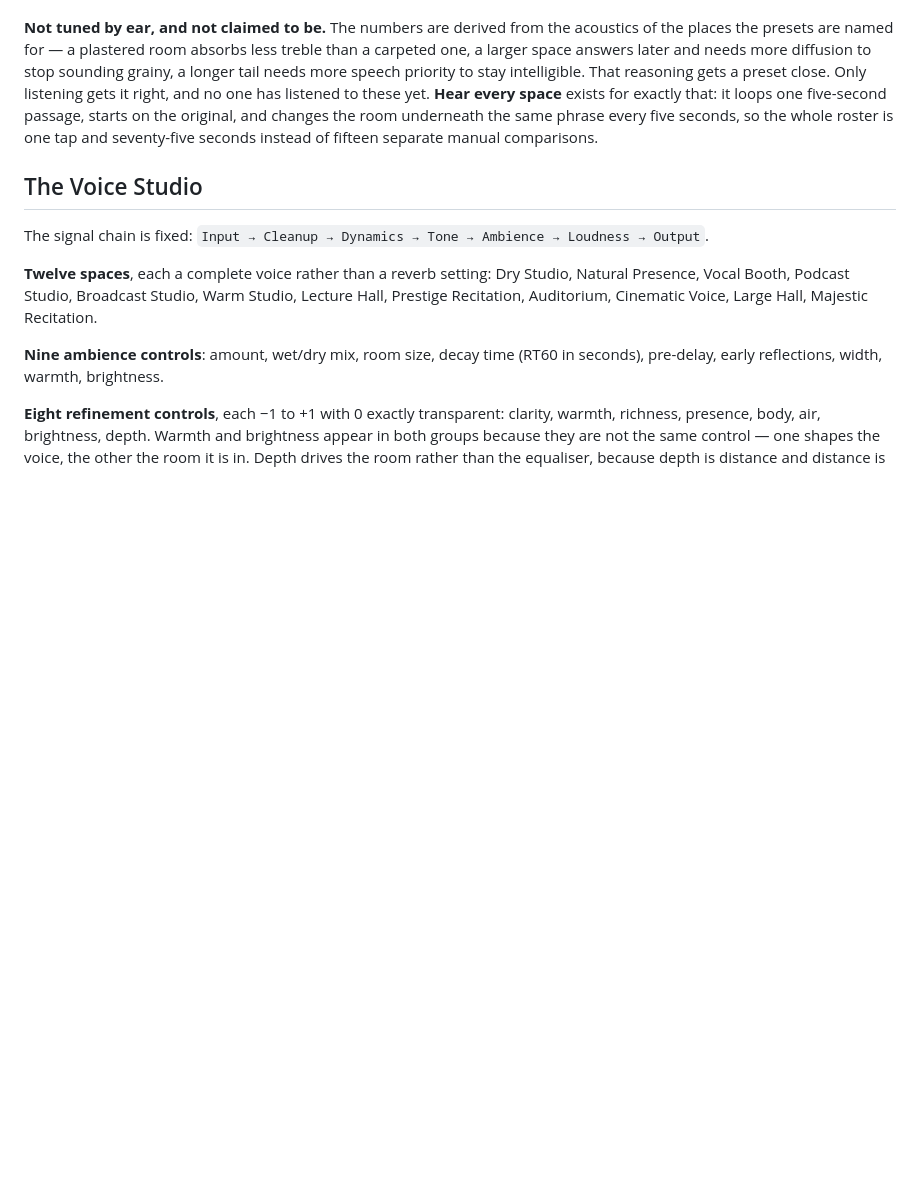
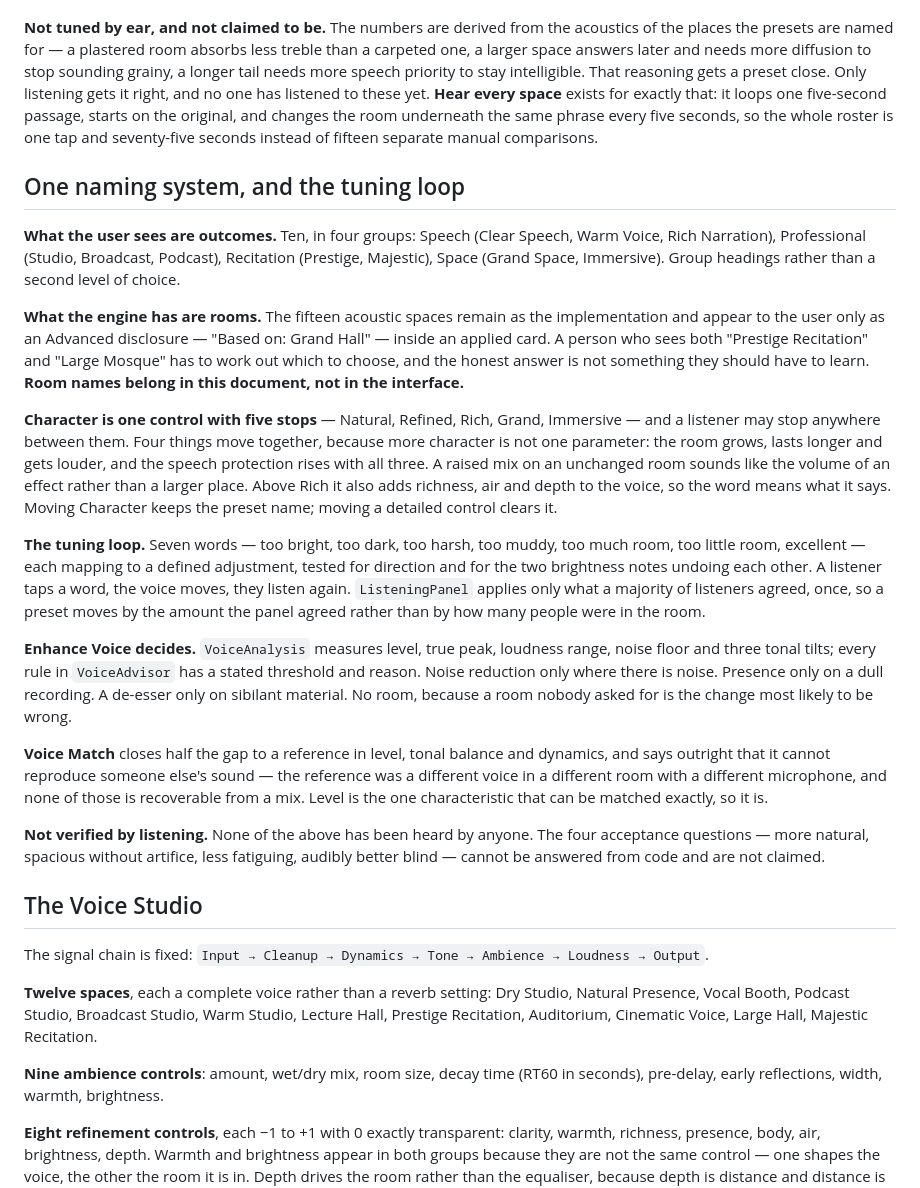
Before and after one commit to ahmadsulaimiy1/Stromex.ai, a Markdown page: docs/sautiy/IMPLEMENTATION-LEDGER.md, the part around the change. Rendered like a GitHub page; blank space fills up the shorter version.

Commit message:
Ledger: outcome-first naming, Character, and the tuning loop
Records where room names are allowed to appear (here, not the interface), what
the Character control moves and why all four move together, and that none of it
has been heard by anyone.

Co-Authored-By: Claude Opus 5 <noreply@anthropic.com>
Claude-Session: https://claude.ai/code/session_01UvCWNMfVfk4s1j4PbfrN51

```diff
--- a/docs/sautiy/IMPLEMENTATION-LEDGER.md
+++ b/docs/sautiy/IMPLEMENTATION-LEDGER.md
@@ -199,6 +199,45 @@ it loops one five-second passage, starts on the original, and changes the room u
 same phrase every five seconds, so the whole roster is one tap and seventy-five seconds instead
 of fifteen separate manual comparisons.
 
+## One naming system, and the tuning loop
+
+**What the user sees are outcomes.** Ten, in four groups: Speech (Clear Speech, Warm Voice, Rich
+Narration), Professional (Studio, Broadcast, Podcast), Recitation (Prestige, Majestic), Space
+(Grand Space, Immersive). Group headings rather than a second level of choice.
+
+**What the engine has are rooms.** The fifteen acoustic spaces remain as the implementation and
+appear to the user only as an Advanced disclosure — "Based on: Grand Hall" — inside an applied
+card. A person who sees both "Prestige Recitation" and "Large Mosque" has to work out which to
+choose, and the honest answer is not something they should have to learn. **Room names belong in
+this document, not in the interface.**
+
+**Character is one control with five stops** — Natural, Refined, Rich, Grand, Immersive — and a
+listener may stop anywhere between them. Four things move together, because more character is not
+one parameter: the room grows, lasts longer and gets louder, and the speech protection rises with
+all three. A raised mix on an unchanged room sounds like the volume of an effect rather than a
+larger place. Above Rich it also adds richness, air and depth to the voice, so the word means what
+it says. Moving Character keeps the preset name; moving a detailed control clears it.
+
+**The tuning loop.** Seven words — too bright, too dark, too harsh, too muddy, too much room, too
+little room, excellent — each mapping to a defined adjustment, tested for direction and for the
+two brightness notes undoing each other. A listener taps a word, the voice moves, they listen
+again. `ListeningPanel` applies only what a majority of listeners agreed, once, so a preset moves
+by the amount the panel agreed rather than by how many people were in the room.
+
+**Enhance Voice decides.** `VoiceAnalysis` measures level, true peak, loudness range, noise floor
+and three tonal tilts; every rule in `VoiceAdvisor` has a stated threshold and reason. Noise
+reduction only where there is noise. Presence only on a dull recording. A de-esser only on
+sibilant material. No room, because a room nobody asked for is the change most likely to be wrong.
+
+**Voice Match** closes half the gap to a reference in level, tonal balance and dynamics, and says
+outright that it cannot reproduce someone else's sound — the reference was a different voice in a
+different room with a different microphone, and none of those is recoverable from a mix. Level is
+the one characteristic that can be matched exactly, so it is.
+
+**Not verified by listening.** None of the above has been heard by anyone. The four acceptance
+questions — more natural, spacious without artifice, less fatiguing, audibly better blind — cannot
+be answered from code and are not claimed.
+
 ## The Voice Studio
 
 The signal chain is fixed: `Input → Cleanup → Dynamics → Tone → Ambience → Loudness → Output`.
```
########################################
§ **Problem requirements**
Please restate the lines above exactly, starting at the first line of the data and stopping at the line containing "the Character control", which is included. Omit pictures.

§ **Answer for the task**
Before and after one commit to ahmadsulaimiy1/Stromex.ai, a Markdown page: docs/sautiy/IMPLEMENTATION-LEDGER.md, the part around the change. Rendered like a GitHub page; blank space fills up the shorter version.

Commit message:
Ledger: outcome-first naming, Character, and the tuning loop
Records where room names are allowed to appear (here, not the interface), what
the Character control moves and why all four move together, and that none of it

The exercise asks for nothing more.